India’s largest domestic airline, IndiGo, will add 30 percent capacity this financial year to maintain dominance of the fast growing aviation market, although its parent company has just recorded its first quarterly loss since listing.
The clear market leader with 189 planes and a 43 percent share, the airline is unwilling to cede ground to rivals like Jet Airways Ltd and SpiceJet. Chief commercial officer, Willy Boulter said,
“We are keen to protect our market share.” The airline plans to add to its fleet at a rate of around six planes a month.

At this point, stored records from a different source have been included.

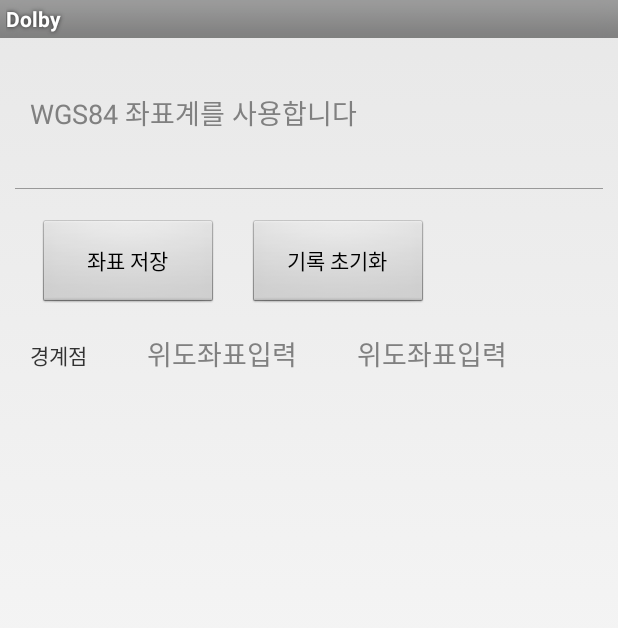
After one commit to PSH64/Dolby, an Android app: the layout custom_dialog.xml on its own in the app's theme, with its tools: preview values and no code run, on a phone screen of 412 x 824 dp. The commit adds this screen. Shown: the top 628 px of the screen. Run offline under Robolectric (Android 15) with nearby library versions, the phone set to English and light mode, and no system bars.

Commit message:
init hello

```diff
--- a/app/build.gradle
+++ b/app/build.gradle
@@ -46,5 +46,6 @@ dependencies {
     implementation 'com.google.android.gms:play-services-auth:20+'
     implementation 'com.google.android.gms:play-services-location:19+'
     implementation 'com.google.android.gms:play-services-maps:18.0.2'
+    implementation 'androidx.room:room-ktx:2.3.0'
 
 }
--- a/app/src/main/java/kr/ac/shingu/dolby/HelloGeoActivity.kt
+++ b/app/src/main/java/kr/ac/shingu/dolby/HelloGeoActivity.kt
@@ -17,8 +17,13 @@ package kr.ac.shingu.dolby
 
 import android.os.Bundle
 import android.util.Log
+import android.view.LayoutInflater
+import android.widget.ImageView
 import android.widget.Toast
+import androidx.appcompat.app.AlertDialog
 import androidx.appcompat.app.AppCompatActivity
+import androidx.room.Room
+import com.google.android.gms.common.internal.RootTelemetryConfigManager
 import com.google.ar.core.Config
 import com.google.ar.core.Session
 import com.google.ar.core.exceptions.CameraNotAvailableException
@@ -79,6 +84,19 @@ class HelloGeoActivity : AppCompatActivity() {
 
     // Sets up an example renderer using our HelloGeoRenderer.
     SampleRender(view.surfaceView, renderer, assets)
+
+    val writeButton = findViewById<ImageView>(R.id.writeBtn)
+    writeButton.setOnClickListener {
+
+      val mDialogView = LayoutInflater.from(this).inflate(R.layout.custom_dialog, null)
+      val mBuilder = AlertDialog.Builder(this)
+        .setView(mDialogView)
+        .setTitle("좌표 정보")
+      mBuilder.show()
+
+    }
+
+
   }
 
   // Configure the session, setting the desired options according to your usecase.
--- a/app/src/main/res/layout/activity_main.xml
+++ b/app/src/main/res/layout/activity_main.xml
@@ -23,6 +23,8 @@
       android:id="@+id/surfaceview"
       android:layout_width="fill_parent"
       android:layout_height="fill_parent"
+      android:layout_alignParentStart="true"
+      android:layout_alignParentTop="true"
       android:layout_gravity="top" />
 
   <kr.ac.shingu.dolby.geospatial.helpers.MapTouchWrapper
@@ -43,10 +45,27 @@
       android:id="@+id/statusText"
       android:layout_width="wrap_content"
       android:layout_height="wrap_content"
+      android:layout_alignParentStart="true"
+      android:layout_alignParentTop="true"
+      android:layout_marginStart="-3dp"
+      android:layout_marginTop="6dp"
       android:fontFamily="monospace"
       android:minWidth="30dp"
       android:minHeight="30dp"
       android:padding="5dp"
       android:textColor="@android:color/black" />
 
+  <ImageView
+      android:id="@+id/writeBtn"
+      android:layout_width="71dp"
+      android:layout_height="67dp"
+      android:layout_alignParentTop="true"
+      android:layout_alignParentEnd="true"
+      android:layout_marginStart="20dp"
+      android:layout_marginTop="2dp"
+      android:layout_marginEnd="5dp"
+      android:layout_marginBottom="20dp"
+      android:src="@drawable/icon" />
+
+
 </RelativeLayout>
--- /dev/null
+++ b/app/src/main/res/layout/custom_dialog.xml
@@ -0,0 +1,78 @@
+<?xml version="1.0" encoding="utf-8"?>
+<LinearLayout
+    xmlns:android="http://schemas.android.com/apk/res/android"
+    android:layout_width="match_parent"
+    android:layout_height="match_parent"
+    android:orientation="vertical">
+
+    <EditText
+        android:layout_width="match_parent"
+        android:layout_height="60dp"
+        android:layout_margin="20dp"
+        android:hint="WGS84 좌표계를 사용합니다"
+        android:background="@android:color/transparent"/>
+
+    <LinearLayout
+        android:layout_width="match_parent"
+        android:layout_height="0.5dp"
+        android:layout_marginLeft="10dp"
+        android:layout_marginRight="10dp"
+        android:background="#999999" />
+
+    <LinearLayout
+        android:layout_width="match_parent"
+        android:layout_marginTop="20dp"
+        android:layout_height="60dp">
+
+        <Button
+            android:id="@+id/save_coordinates"
+            android:layout_width="120dp"
+            android:layout_height="60dp"
+            android:layout_marginLeft="25dp"
+            android:text="좌표 저장" />
+
+        <Button
+            android:id="@+id/resetBtn"
+            android:layout_width="120dp"
+            android:layout_height="60dp"
+            android:layout_marginLeft="20dp"
+            android:text="기록 초기화" />
+
+    </LinearLayout>
+
+    <LinearLayout
+        android:layout_width="match_parent"
+        android:layout_height="60dp">
+
+        <TextView
+            android:layout_width="wrap_content"
+            android:layout_height="60dp"
+            android:layout_marginLeft="20dp"
+            android:layout_marginRight="20dp"
+            android:gravity="center"
+            android:text="경계점"
+            android:background="@android:color/transparent"/>
+
+        <EditText
+            android:id="@+id/lat"
+            android:layout_width="wrap_content"
+            android:layout_height="60dp"
+            android:layout_marginLeft="20dp"
+            android:layout_marginRight="20dp"
+            android:gravity="center"
+            android:hint="위도좌표입력"
+            android:background="@android:color/transparent"/>
+
+        <EditText
+            android:id="@+id/lon"
+            android:layout_width="wrap_content"
+            android:layout_height="60dp"
+            android:layout_marginLeft="20dp"
+            android:layout_marginRight="20dp"
+            android:gravity="center"
+            android:hint="위도좌표입력"
+            android:background="@android:color/transparent"/>
+
+    </LinearLayout>
+
+</LinearLayout>
```
Also changed, not shown: app/src/main/res/drawable-v24/ic_navigation_white_48dpp.png, app/src/main/res/drawable-v24/icon.png (added).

India’s aviation market is growing at 20 percent annually, but a combination of rising oil prices, high fuel taxes, a weak rupee, low fares and intense competition have driven carriers into the red.
The low-cost carrier’s parent Interglobe Aviation reported its first-ever quarterly loss of Rs 6.52 billion last week. However, as Jet Airways seeks a cash injection, Air India receives fresh government handouts and budget rival SpiceJet’s balance sheet weakens, IndiGo is in the best position as it has the lowest costs.
IndiGo’s costs per available seat kilometre were 14 percent lower than SpiceJet and 23 percent lower than Jet Airways in the June quarter, according to data published by the airlines. To conserve its US $1.8 billion cash balance, IndiGo will keep leasing its A320neos rather than buying some of them as it had previously announced.The carrier also has an “aspiration” to buy wide-body jets for long-haul international flights at a later date, but for now is focused on adding more short-haul international flights to boost revenues. IndiGo is one of the biggest global customers of Airbus. It has nearly triple the market share of nearest rival Jet Airways, which recently grounded some planes to conserve cash.
But IndiGo’s strategy is not without risks. Its rapid growth is depressing fares across the market at a time of rising costs and conditioning consumers to pay less. Furthermore, its willingness to stomach losses if needed to outlast rivals could be placing the broader industry in financial peril to the detriment of the traveling public and thousands of employees at rival airlines, according to an official at the civil aviation ministry.
India does not regulate airline pricing but the government is worried about the sustainability of the industry because fares are no longer covering costs, the official said on condition of anonymity.“Pricing is entirely their domain … but if it comes to continuous bleeding by airlines then it becomes a matter of concern,” he said.
IndiGo’s success has been built on a model of simplicity, keeping costs low through the use of an all-Airbus fleet for metro flights and no code shares with other airlines or a frequent flyer programme.
Many business travelers prefer the airline because of its new planes, high frequencies and strong on-time performance, despite the grounding of some of its jets due to issues with the Pratt & Whitney engines.
The airline built up its business on the basis of offering the lowest fares in the market and it still offers super-cheap ones like a US $28 one-way sale fare for the two-hour Delhi-Mumbai flight.
More recently, however, it has accused cash-strapped rivals of discounting last-minute fares to fill more seats with paying passengers at any price.
The airline attempted a significant fare price increase through a fuel surcharge in May but it was not matched by the competition and had to be withdrawn so that it did not lose market share. Reuters